This, of course, is the story that makes Britain, and especially London, such a potent destination at Christmastime. The Cratchit family is at the heart of the matter: what’s so striking about them is not that Scrooge rescues them with a giant turkey and gives Bob a raise and promises continual goodwill. It’s that the family, even without the raise and the cure for a dying child, is already full to the brim with goodwill.
As are Elizabeth and I—finally—at Harrods.
Everything good here happens underground. It’s enough just to see the food hall, with its famous Art Nouveau tile work by W. J. Neatby of Royal Doulton. An astonishing hunting scene shows wild and domestic edible animals before the slaughter, in pastoral portraits under Tree of Life canopies. The founding priests at this temple of food were far from squeamish about sacrifice. At the butcher’s counter, despite a lifelong familiarity with lamb—chops, shanks, rack of, and leg o’—I learn that in Britain the beast also gives up chump, carré, and scrag. All around is every kind of meat, sausages, fruits and vegetables, chocolates and teas and seafood. A freestanding bronze pig holds a maple leaf in its mouth. Two mermaids, like twin Atlases holding up the world, shoulder the weight of a giant clam.
We go upstairs to buy some tights, and Elizabeth discovers that she has lost her credit card. A clerk tells us crisply, "We have been trained to immediately take credit cards to Lost Property." In the basement, down a dreary hall, a dour-seeming clerk searches for the card and hands it over. "Thank you for shopping at Lost Property," he says, not dour at all but deadpan. Such wit, Elizabeth and I decide, defines "merry" in the Queen’s English, that British sense of measured fun, which can’t be too much fun, since, after all, one must always be prepared for one’s fortunes to change. At this point we have gone back to the food hall and settled at the oyster bar for a perfect dozen, and champagne, and toasting.
And now, we are in the diminutive theater with its dining room chandelier. Two of the three plays we have already seen in our 12 days of Christmas have nothing to do with the holiday but everything to do with unexpected gifts: the actors Rhys Ifans and Stephen Wight at the Donmar Warehouse in Patrick Marber’s Don Juan in Soho; the revelation of playwright Tom Stoppard’s Rock ’n’ Roll, in every way about revolution, and the survival of music and love and humanity through ignorance, horrors, and betrayal. Now the curtain is about to go up on The Snow Queen. It’s my first Christmas pantomime, which, as everyone in Britain, if not everyone in the United States, has long been aware, has nothing to do with mime and everything to do with fairy tales made into very silly musical melodramas, audience participation required.
The Snow Queen wears a glittery white dress with a tentlike skirt, under which she is making her feet appear to roll across the stage.

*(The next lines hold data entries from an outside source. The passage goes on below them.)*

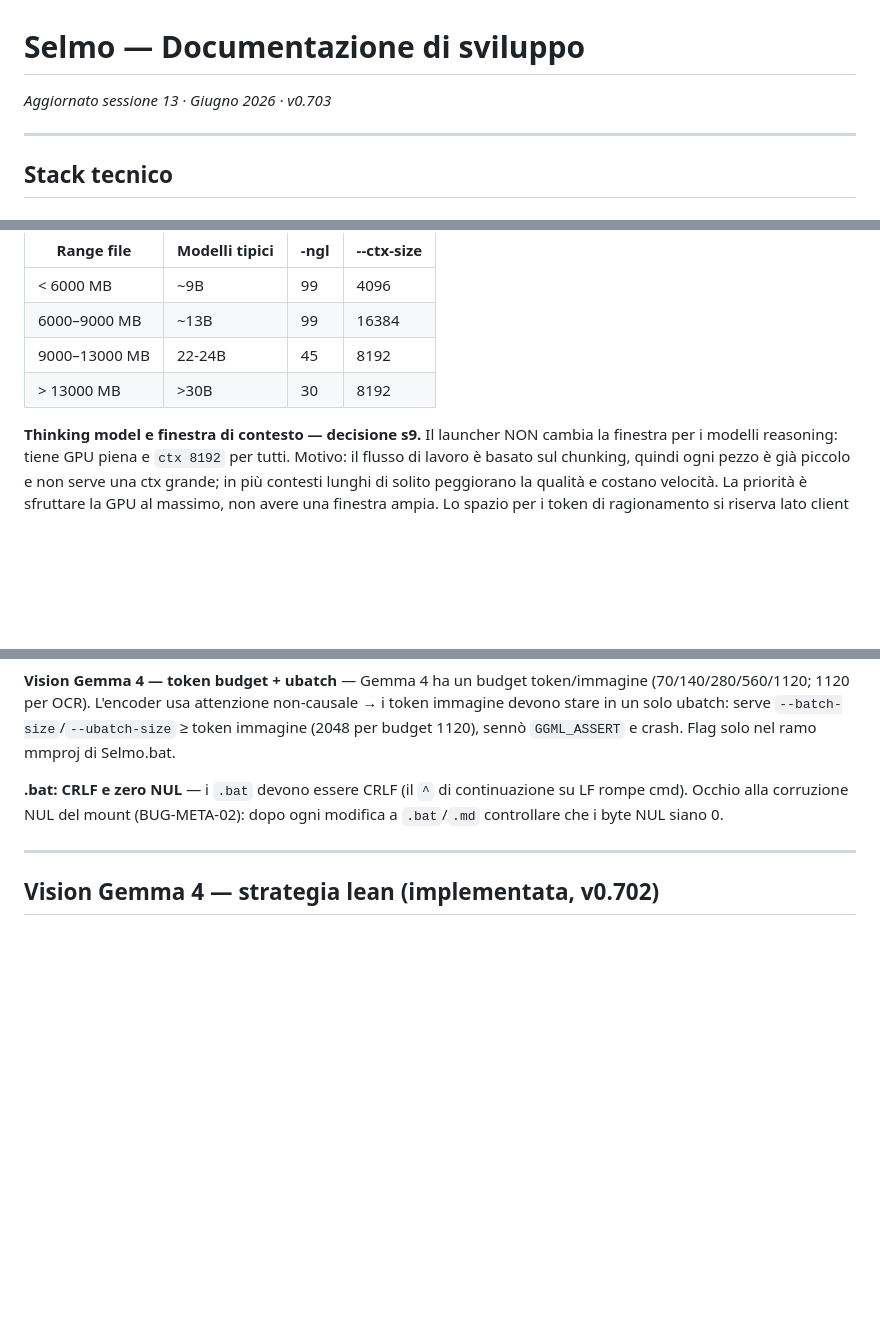
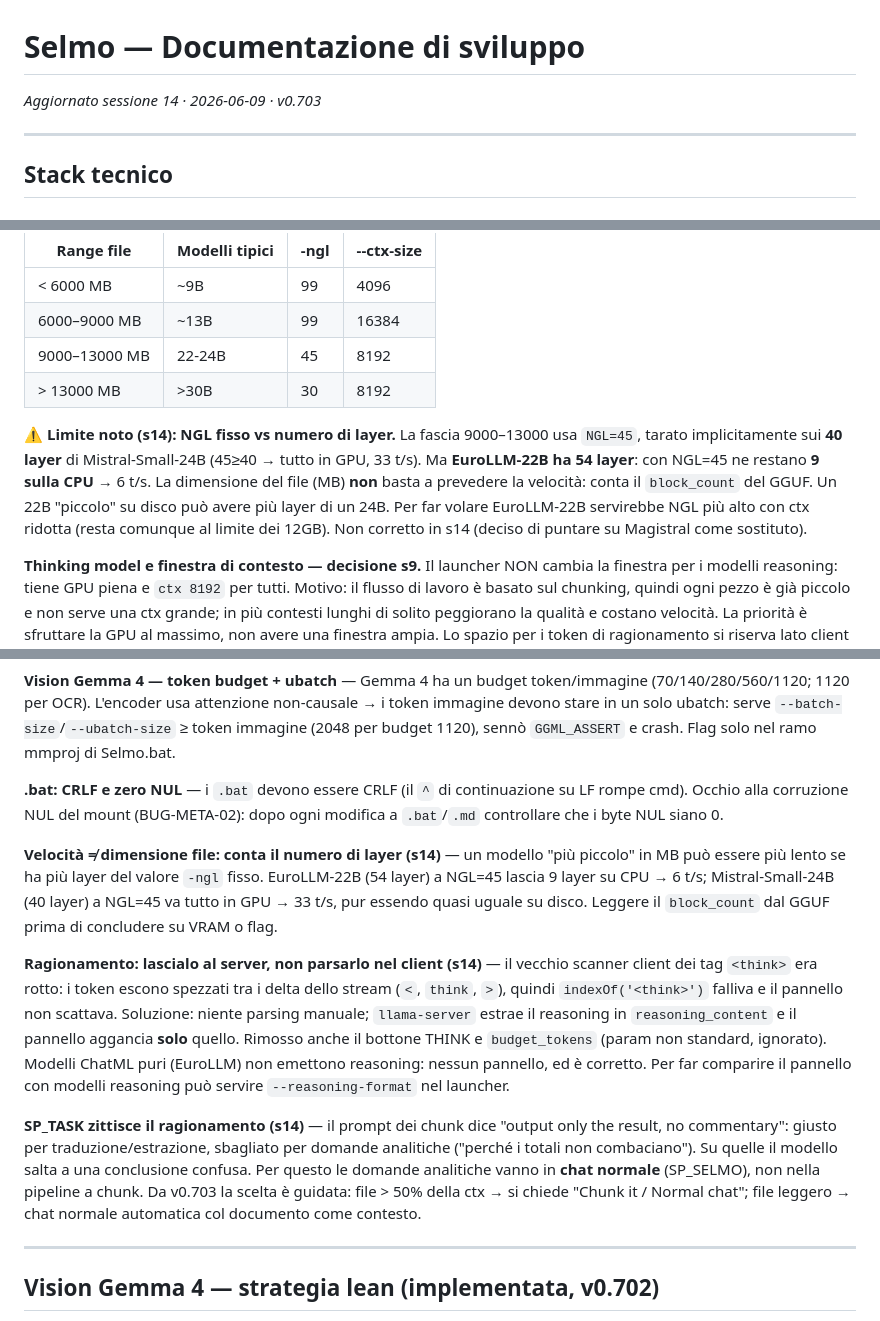
Before and after one commit to A-N-S-E-L-M-O/Anselmo_Software, a Markdown page: selmo-dev.md, 3 parts joined by grey strips. Rendered like a GitHub page; blank space fills up the shorter version.

```diff
--- a/selmo-dev.md
+++ b/selmo-dev.md
@@ -1,5 +1,5 @@
 # Selmo — Documentazione di sviluppo
-*Aggiornato sessione 13 · Giugno 2026 · v0.703*
+*Aggiornato sessione 14 · 2026-06-09 · v0.703*
 
 ---
 
@@ -95,6 +95,8 @@ Basata sulla dimensione del file .gguf. Aggiornata sessione 8 con soglia a 9000M
 | 9000–13000 MB | 22-24B | 45 | 8192 |
 | > 13000 MB | >30B | 30 | 8192 |
 
+**⚠ Limite noto (s14): NGL fisso vs numero di layer.** La fascia 9000–13000 usa `NGL=45`, tarato implicitamente sui **40 layer** di Mistral-Small-24B (45≥40 → tutto in GPU, 33 t/s). Ma **EuroLLM-22B ha 54 layer**: con NGL=45 ne restano **9 sulla CPU** → 6 t/s. La dimensione del file (MB) **non** basta a prevedere la velocità: conta il `block_count` del GGUF. Un 22B "piccolo" su disco può avere più layer di un 24B. Per far volare EuroLLM-22B servirebbe NGL più alto con ctx ridotta (resta comunque al limite dei 12GB). Non corretto in s14 (deciso di puntare su Magistral come sostituto).
+
 **Thinking model e finestra di contesto — decisione s9.** Il launcher NON cambia la finestra per i modelli reasoning: tiene GPU piena e `ctx 8192` per tutti. Motivo: il flusso di lavoro è basato sul chunking, quindi ogni pezzo è già piccolo e non serve una ctx grande; in più contesti lunghi di solito peggiorano la qualità e costano velocità. La priorità è sfruttare la GPU al massimo, non avere una finestra ampia. Lo spazio per i token di ragionamento si riserva lato client in `chunk_pipeline.py` con `--thinking-buffer` (default 0; 800+ per reasoning): riduce un po' la dimensione dei chunk lasciando margine al thinking, a parità di ctx server. Percorso sbagliato scartato in s9: nel launcher si era provato (a) ad abbassare `-ngl` da 45 a 35 per far stare ctx 16384 → Gemma crollata da 22 a 8 t/s; (b) a usare KV cache q8_0 per tenere ctx 16384 a GPU piena → comunque inutile/controproducente col chunking. Regola: mai sacrificare `-ngl`, e non allargare la ctx server per il thinking — gestirlo nel pipeline.
 
 `--timeout 0` su entrambi i launcher (aggiunto s8): disabilita timeout server-side, controllo lasciato al client (AbortController in chat.html, 300s in chunk_pipeline.py).
@@ -253,6 +250,12 @@ Il toggle Selmo/Mizan cambia system prompt + temperatura + palette colori (blu/r
 
 **.bat: CRLF e zero NUL** — i `.bat` devono essere CRLF (il `^` di continuazione su LF rompe cmd). Occhio alla corruzione NUL del mount (BUG-META-02): dopo ogni modifica a `.bat`/`.md` controllare che i byte NUL siano 0.
 
+**Velocità ≠ dimensione file: conta il numero di layer (s14)** — un modello "più piccolo" in MB può essere più lento se ha più layer del valore `-ngl` fisso. EuroLLM-22B (54 layer) a NGL=45 lascia 9 layer su CPU → 6 t/s; Mistral-Small-24B (40 layer) a NGL=45 va tutto in GPU → 33 t/s, pur essendo quasi uguale su disco. Leggere il `block_count` dal GGUF prima di concludere su VRAM o flag.
+
+**Ragionamento: lascialo al server, non parsarlo nel client (s14)** — il vecchio scanner client dei tag `<think>` era rotto: i token escono spezzati tra i delta dello stream (`<`, `think`, `>`), quindi `indexOf('<think>')` falliva e il pannello non scattava. Soluzione: niente parsing manuale; `llama-server` estrae il reasoning in `reasoning_content` e il pannello aggancia **solo** quello. Rimosso anche il bottone THINK e `budget_tokens` (param non standard, ignorato). Modelli ChatML puri (EuroLLM) non emettono reasoning: nessun pannello, ed è corretto. Per far comparire il pannello con modelli reasoning può servire `--reasoning-format` nel launcher.
+
+**SP_TASK zittisce il ragionamento (s14)** — il prompt dei chunk dice "output only the result, no commentary": giusto per traduzione/estrazione, sbagliato per domande analitiche ("perché i totali non combaciano"). Su quelle il modello salta a una conclusione confusa. Per questo le domande analitiche vanno in **chat normale** (SP_SELMO), non nella pipeline a chunk. Da v0.703 la scelta è guidata: file > 50% della ctx → si chiede "Chunk it / Normal chat"; file leggero → chat normale automatica col documento come contesto.
+
 ---
 
 ## Vision Gemma 4 — strategia lean (implementata, v0.702)
```
Also changed, not shown: other parts of selmo-dev.md (+22 -19 lines).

She is very beautiful, and very cruel. (When traveling, she wears a polar bear–skin cape.) Suddenly two fat trolls costumed in cool-aqua Smurf fur rush onto the stage. The Snow Queen growls an order and the trolls hop to. "Yes, your iciness!" they say.
Fa la la la la, la la, la la.
Alice Gordon is Travel + Leisure’s features director.